Perhaps most interesting is the practice of surveillance, employed particularly by Brannan. Surveillance activity seems to have picked up considerably after the mid-century, and cases were found in the Old Bailey Online by combining searches for ‘plain-clothed’ (and similar phrases) and for ‘observation’. Brannan both watched houses but also observed suspicious individuals. In the trial of James Williams, in July 1870, Brannan noted how ‘in consequence of information, I directed officers to go to Long Acre and keep a certain house under observation’. In an earlier trial of June 1859, involving a family of three (William Gillard, William Gillard Jnr, and Emily Gillard) prosecuted for having counterfeit coins intheir possession, Brannan gave evidence about one of the defendants that, ‘I have had him under observation nearly a year and a half’. Brannan’s last Old Bailey cases, as far as I can detect, were in the spring of 1873. The sudden death of ‘Inspector Brennan’ was reported in the press on Tuesday 16thSeptember 1873, where he was described as ‘one of the oldest officers in the police force’ (The Morning Post; The Pall Mall Gazette).

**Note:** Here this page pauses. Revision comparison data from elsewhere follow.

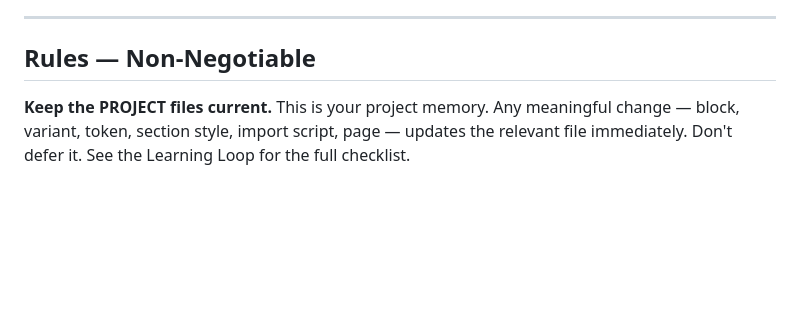
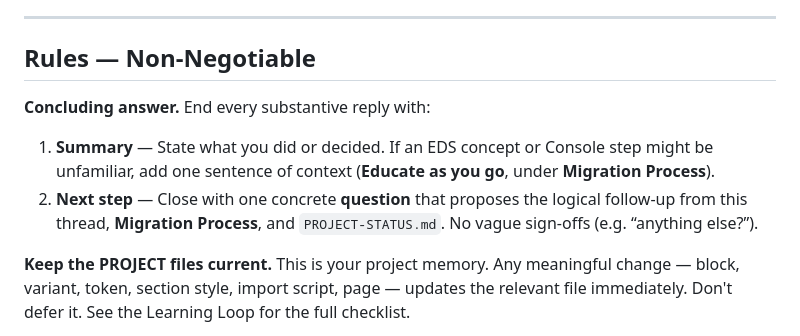
Before and after one commit to gabrielwalt/semrush, a Markdown page: AGENTS.md, the part around the change. GitHub-like rendering; blank space fills up the shorter version.

Commit message:
Added user guidance instructions

```diff
--- a/AGENTS.md
+++ b/AGENTS.md
@@ -9,6 +9,10 @@ All project-specific details live in `PROJECT.md` and the `PROJECT-*.md` files.
 ---
 
 ## Rules — Non-Negotiable
+
+**Concluding answer.** End every substantive reply with:
+1. **Summary** — State what you did or decided. If an EDS concept or Console step might be unfamiliar, add one sentence of context (**Educate as you go**, under **Migration Process**).
+2. **Next step** — Close with one concrete **question** that proposes the logical follow-up from this thread, **Migration Process**, and `PROJECT-STATUS.md`. No vague sign-offs (e.g. “anything else?”).
 
 **Keep the PROJECT files current.** This is your project memory. Any meaningful change — block, variant, token, section style, import script, page — updates the relevant file immediately. Don't defer it. See the Learning Loop for the full checklist.
 
```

Brannan’s story tells us a great deal about the practices of policing in the mid- to late nineteenth century. Whilst the trial material has to be read with a critical eye, the way in which Brannan presents his evidence, his tendency towards pomposity, his ‘knowledge’ and familiarity with the world of counterfeiting, reveal something of policing on the ground in the Victorian period. Moreover the overlapping networks of contacts between Brannan, his son James Brannan Jnr (also a metropolitan police officer), other police officers and the Mint Inspectors of Coin also provide insight into how police worked in the period.
The changing nature of policing ‘on the ground’ is something that has been considered by a number of historians. For example, Joanne Klein has looked at the ‘Daily Lives’ of policemen walking the beat in early twentieth century Manchester and Birmingham (2010). Yet forms of police detection, undercover work and surveillance have only recently started to be investigated (Jackson; Shpayer Makov). Hopefully the longer study that I am writing about Brannan’s career will be a contribution to this knowledge.